▶ **EXERCISE BRIEF**:
Below are records to be reproduced exactly and in full.

▶ **RECORDS FOR THE TASK**:
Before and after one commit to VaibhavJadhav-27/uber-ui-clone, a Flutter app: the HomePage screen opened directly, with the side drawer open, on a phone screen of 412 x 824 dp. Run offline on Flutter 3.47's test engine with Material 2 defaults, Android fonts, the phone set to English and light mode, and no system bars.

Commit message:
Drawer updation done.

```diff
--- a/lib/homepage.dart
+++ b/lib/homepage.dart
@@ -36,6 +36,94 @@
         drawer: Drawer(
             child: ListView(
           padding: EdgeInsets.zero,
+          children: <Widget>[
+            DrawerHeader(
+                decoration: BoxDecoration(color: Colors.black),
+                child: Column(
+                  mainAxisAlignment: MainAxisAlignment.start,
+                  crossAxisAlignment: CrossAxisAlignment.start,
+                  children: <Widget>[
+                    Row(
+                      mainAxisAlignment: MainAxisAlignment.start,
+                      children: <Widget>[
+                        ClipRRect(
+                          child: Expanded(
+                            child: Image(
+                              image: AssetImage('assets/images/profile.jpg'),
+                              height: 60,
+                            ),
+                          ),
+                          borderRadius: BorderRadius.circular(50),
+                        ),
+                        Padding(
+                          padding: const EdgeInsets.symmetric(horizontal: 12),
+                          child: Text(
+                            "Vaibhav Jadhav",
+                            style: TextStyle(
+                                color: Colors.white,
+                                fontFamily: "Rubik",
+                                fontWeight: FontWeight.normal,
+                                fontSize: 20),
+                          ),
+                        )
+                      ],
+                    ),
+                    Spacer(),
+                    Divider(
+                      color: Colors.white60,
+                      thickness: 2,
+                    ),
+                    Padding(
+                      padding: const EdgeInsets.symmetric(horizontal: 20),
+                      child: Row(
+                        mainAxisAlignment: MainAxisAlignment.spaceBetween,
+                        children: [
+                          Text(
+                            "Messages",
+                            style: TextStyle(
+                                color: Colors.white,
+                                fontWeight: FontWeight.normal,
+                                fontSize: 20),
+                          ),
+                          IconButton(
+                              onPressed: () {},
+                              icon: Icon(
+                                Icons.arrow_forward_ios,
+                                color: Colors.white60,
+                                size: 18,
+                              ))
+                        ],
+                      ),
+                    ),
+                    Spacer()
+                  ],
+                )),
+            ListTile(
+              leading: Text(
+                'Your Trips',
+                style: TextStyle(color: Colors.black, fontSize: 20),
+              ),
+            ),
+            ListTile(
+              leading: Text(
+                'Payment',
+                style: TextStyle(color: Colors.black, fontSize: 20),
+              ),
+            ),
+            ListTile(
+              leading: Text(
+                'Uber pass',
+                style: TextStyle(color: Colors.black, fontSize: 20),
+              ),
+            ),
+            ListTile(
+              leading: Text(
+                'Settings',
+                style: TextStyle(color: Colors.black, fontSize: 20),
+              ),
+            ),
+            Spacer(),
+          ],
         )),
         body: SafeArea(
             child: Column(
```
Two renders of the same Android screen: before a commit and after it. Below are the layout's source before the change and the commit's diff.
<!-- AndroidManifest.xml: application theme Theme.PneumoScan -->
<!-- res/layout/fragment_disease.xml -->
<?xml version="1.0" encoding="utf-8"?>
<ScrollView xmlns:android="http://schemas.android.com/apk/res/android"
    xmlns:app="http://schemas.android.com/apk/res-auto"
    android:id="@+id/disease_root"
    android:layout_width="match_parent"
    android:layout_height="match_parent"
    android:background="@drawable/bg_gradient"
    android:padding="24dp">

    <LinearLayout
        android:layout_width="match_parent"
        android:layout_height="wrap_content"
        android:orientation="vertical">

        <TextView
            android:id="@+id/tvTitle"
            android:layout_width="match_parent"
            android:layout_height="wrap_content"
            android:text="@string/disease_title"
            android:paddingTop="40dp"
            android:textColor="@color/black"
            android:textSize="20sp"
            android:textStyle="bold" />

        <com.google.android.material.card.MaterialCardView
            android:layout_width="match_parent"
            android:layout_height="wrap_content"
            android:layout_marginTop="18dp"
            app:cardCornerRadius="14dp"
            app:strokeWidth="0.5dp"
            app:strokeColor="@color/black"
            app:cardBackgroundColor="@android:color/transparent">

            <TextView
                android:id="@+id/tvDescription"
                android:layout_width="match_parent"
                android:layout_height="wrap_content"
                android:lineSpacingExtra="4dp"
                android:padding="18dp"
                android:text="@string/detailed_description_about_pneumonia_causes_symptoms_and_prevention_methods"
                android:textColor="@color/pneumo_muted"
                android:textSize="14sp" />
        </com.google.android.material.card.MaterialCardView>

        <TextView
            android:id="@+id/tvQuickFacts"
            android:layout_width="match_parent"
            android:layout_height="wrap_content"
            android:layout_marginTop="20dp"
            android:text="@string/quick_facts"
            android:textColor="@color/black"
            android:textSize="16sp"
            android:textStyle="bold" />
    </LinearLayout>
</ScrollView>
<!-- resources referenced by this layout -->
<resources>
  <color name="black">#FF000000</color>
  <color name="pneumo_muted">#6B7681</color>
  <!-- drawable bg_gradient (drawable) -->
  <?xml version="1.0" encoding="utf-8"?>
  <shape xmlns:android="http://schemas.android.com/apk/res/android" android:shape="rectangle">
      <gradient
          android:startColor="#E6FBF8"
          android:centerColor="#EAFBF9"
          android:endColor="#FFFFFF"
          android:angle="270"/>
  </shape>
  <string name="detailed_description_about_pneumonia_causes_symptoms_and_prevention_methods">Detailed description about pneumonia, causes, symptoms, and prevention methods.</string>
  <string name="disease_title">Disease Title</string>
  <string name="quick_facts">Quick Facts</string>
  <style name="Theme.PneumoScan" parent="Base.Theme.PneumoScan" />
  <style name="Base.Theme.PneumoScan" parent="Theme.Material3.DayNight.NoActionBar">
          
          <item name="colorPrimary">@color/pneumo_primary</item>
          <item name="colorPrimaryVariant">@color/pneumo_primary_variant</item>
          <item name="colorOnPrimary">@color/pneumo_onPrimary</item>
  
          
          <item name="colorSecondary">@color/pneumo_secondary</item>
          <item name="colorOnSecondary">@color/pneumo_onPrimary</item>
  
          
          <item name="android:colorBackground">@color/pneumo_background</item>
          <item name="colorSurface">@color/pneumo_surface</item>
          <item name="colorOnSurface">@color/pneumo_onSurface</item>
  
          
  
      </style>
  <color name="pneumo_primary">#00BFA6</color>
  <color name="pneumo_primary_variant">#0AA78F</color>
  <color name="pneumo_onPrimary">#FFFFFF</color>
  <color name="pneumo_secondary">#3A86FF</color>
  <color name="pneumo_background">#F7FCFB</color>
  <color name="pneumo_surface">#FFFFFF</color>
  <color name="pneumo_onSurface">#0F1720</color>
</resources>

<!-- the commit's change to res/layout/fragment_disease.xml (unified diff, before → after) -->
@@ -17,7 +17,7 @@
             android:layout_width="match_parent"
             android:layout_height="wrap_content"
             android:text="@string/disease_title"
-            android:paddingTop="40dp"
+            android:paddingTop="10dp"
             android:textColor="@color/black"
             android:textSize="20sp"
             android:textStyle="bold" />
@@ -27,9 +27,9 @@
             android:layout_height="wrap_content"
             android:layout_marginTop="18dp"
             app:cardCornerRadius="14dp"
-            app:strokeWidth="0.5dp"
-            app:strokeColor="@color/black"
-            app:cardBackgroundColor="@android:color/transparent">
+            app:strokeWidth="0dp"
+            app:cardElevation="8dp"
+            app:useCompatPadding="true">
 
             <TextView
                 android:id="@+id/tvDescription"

▶ **RESPONSE BELOW**:
Before and after one commit to VaibhavJadhav-27/uber-ui-clone, a Flutter app: the HomePage screen opened directly, with the side drawer open, on a phone screen of 412 x 824 dp. Run offline on Flutter 3.47's test engine with Material 2 defaults, Android fonts, the phone set to English and light mode, and no system bars.

Commit message:
Drawer updation done.

```diff
--- a/lib/homepage.dart
+++ b/lib/homepage.dart
@@ -36,6 +36,94 @@
         drawer: Drawer(
             child: ListView(
           padding: EdgeInsets.zero,
+          children: <Widget>[
+            DrawerHeader(
+                decoration: BoxDecoration(color: Colors.black),
+                child: Column(
+                  mainAxisAlignment: MainAxisAlignment.start,
+                  crossAxisAlignment: CrossAxisAlignment.start,
+                  children: <Widget>[
+                    Row(
+                      mainAxisAlignment: MainAxisAlignment.start,
+                      children: <Widget>[
+                        ClipRRect(
+                          child: Expanded(
+                            child: Image(
+                              image: AssetImage('assets/images/profile.jpg'),
+                              height: 60,
+                            ),
+                          ),
+                          borderRadius: BorderRadius.circular(50),
+                        ),
+                        Padding(
+                          padding: const EdgeInsets.symmetric(horizontal: 12),
+                          child: Text(
+                            "Vaibhav Jadhav",
+                            style: TextStyle(
+                                color: Colors.white,
+                                fontFamily: "Rubik",
+                                fontWeight: FontWeight.normal,
+                                fontSize: 20),
+                          ),
+                        )
+                      ],
+                    ),
+                    Spacer(),
+                    Divider(
+                      color: Colors.white60,
+                      thickness: 2,
+                    ),
+                    Padding(
+                      padding: const EdgeInsets.symmetric(horizontal: 20),
+                      child: Row(
+                        mainAxisAlignment: MainAxisAlignment.spaceBetween,
+                        children: [
+                          Text(
+                            "Messages",
+                            style: TextStyle(
+                                color: Colors.white,
+                                fontWeight: FontWeight.normal,
+                                fontSize: 20),
+                          ),
+                          IconButton(
+                              onPressed: () {},
+                              icon: Icon(
+                                Icons.arrow_forward_ios,
+                                color: Colors.white60,
+                                size: 18,
+                              ))
+                        ],
+                      ),
+                    ),
+                    Spacer()
+                  ],
+                )),
+            ListTile(
+              leading: Text(
+                'Your Trips',
+                style: TextStyle(color: Colors.black, fontSize: 20),
+              ),
+            ),
+            ListTile(
+              leading: Text(
+                'Payment',
+                style: TextStyle(color: Colors.black, fontSize: 20),
+              ),
+            ),
+            ListTile(
+              leading: Text(
+                'Uber pass',
+                style: TextStyle(color: Colors.black, fontSize: 20),
+              ),
+            ),
+            ListTile(
+              leading: Text(
+                'Settings',
+                style: TextStyle(color: Colors.black, fontSize: 20),
+              ),
+            ),
+            Spacer(),
+          ],
         )),
         body: SafeArea(
             child: Column(
```
Two renders of the same Android screen: before a commit and after it. Below are the layout's source before the change and the commit's diff.
<!-- AndroidManifest.xml: application theme Theme.PneumoScan -->
<!-- res/layout/fragment_disease.xml -->
<?xml version="1.0" encoding="utf-8"?>
<ScrollView xmlns:android="http://schemas.android.com/apk/res/android"
    xmlns:app="http://schemas.android.com/apk/res-auto"
    android:id="@+id/disease_root"
    android:layout_width="match_parent"
    android:layout_height="match_parent"
    android:background="@drawable/bg_gradient"
    android:padding="24dp">

    <LinearLayout
        android:layout_width="match_parent"
        android:layout_height="wrap_content"
        android:orientation="vertical">

        <TextView
            android:id="@+id/tvTitle"
            android:layout_width="match_parent"
            android:layout_height="wrap_content"
            android:text="@string/disease_title"
            android:paddingTop="40dp"
            android:textColor="@color/black"
            android:textSize="20sp"
            android:textStyle="bold" />

        <com.google.android.material.card.MaterialCardView
            android:layout_width="match_parent"
            android:layout_height="wrap_content"
            android:layout_marginTop="18dp"
            app:cardCornerRadius="14dp"
            app:strokeWidth="0.5dp"
            app:strokeColor="@color/black"
            app:cardBackgroundColor="@android:color/transparent">

            <TextView
                android:id="@+id/tvDescription"
                android:layout_width="match_parent"
                android:layout_height="wrap_content"
                android:lineSpacingExtra="4dp"
                android:padding="18dp"
                android:text="@string/detailed_description_about_pneumonia_causes_symptoms_and_prevention_methods"
                android:textColor="@color/pneumo_muted"
                android:textSize="14sp" />
        </com.google.android.material.card.MaterialCardView>

        <TextView
            android:id="@+id/tvQuickFacts"
            android:layout_width="match_parent"
            android:layout_height="wrap_content"
            android:layout_marginTop="20dp"
            android:text="@string/quick_facts"
            android:textColor="@color/black"
            android:textSize="16sp"
            android:textStyle="bold" />
    </LinearLayout>
</ScrollView>
<!-- resources referenced by this layout -->
<resources>
  <color name="black">#FF000000</color>
  <color name="pneumo_muted">#6B7681</color>
  <!-- drawable bg_gradient (drawable) -->
  <?xml version="1.0" encoding="utf-8"?>
  <shape xmlns:android="http://schemas.android.com/apk/res/android" android:shape="rectangle">
      <gradient
          android:startColor="#E6FBF8"
          android:centerColor="#EAFBF9"
          android:endColor="#FFFFFF"
          android:angle="270"/>
  </shape>
  <string name="detailed_description_about_pneumonia_causes_symptoms_and_prevention_methods">Detailed description about pneumonia, causes, symptoms, and prevention methods.</string>
  <string name="disease_title">Disease Title</string>
  <string name="quick_facts">Quick Facts</string>
  <style name="Theme.PneumoScan" parent="Base.Theme.PneumoScan" />
  <style name="Base.Theme.PneumoScan" parent="Theme.Material3.DayNight.NoActionBar">
          
          <item name="colorPrimary">@color/pneumo_primary</item>
          <item name="colorPrimaryVariant">@color/pneumo_primary_variant</item>
          <item name="colorOnPrimary">@color/pneumo_onPrimary</item>
  
          
          <item name="colorSecondary">@color/pneumo_secondary</item>
          <item name="colorOnSecondary">@color/pneumo_onPrimary</item>
  
          
          <item name="android:colorBackground">@color/pneumo_background</item>
          <item name="colorSurface">@color/pneumo_surface</item>
          <item name="colorOnSurface">@color/pneumo_onSurface</item>
  
          
  
      </style>
  <color name="pneumo_primary">#00BFA6</color>
  <color name="pneumo_primary_variant">#0AA78F</color>
  <color name="pneumo_onPrimary">#FFFFFF</color>
  <color name="pneumo_secondary">#3A86FF</color>
  <color name="pneumo_background">#F7FCFB</color>
  <color name="pneumo_surface">#FFFFFF</color>
  <color name="pneumo_onSurface">#0F1720</color>
</resources>

<!-- the commit's change to res/layout/fragment_disease.xml (unified diff, before → after) -->
@@ -17,7 +17,7 @@
             android:layout_width="match_parent"
             android:layout_height="wrap_content"
             android:text="@string/disease_title"
-            android:paddingTop="40dp"
+            android:paddingTop="10dp"
             android:textColor="@color/black"
             android:textSize="20sp"
             android:textStyle="bold" />
@@ -27,9 +27,9 @@
             android:layout_height="wrap_content"
             android:layout_marginTop="18dp"
             app:cardCornerRadius="14dp"
-            app:strokeWidth="0.5dp"
-            app:strokeColor="@color/black"
-            app:cardBackgroundColor="@android:color/transparent">
+            app:strokeWidth="0dp"
+            app:cardElevation="8dp"
+            app:useCompatPadding="true">
 
             <TextView
                 android:id="@+id/tvDescription"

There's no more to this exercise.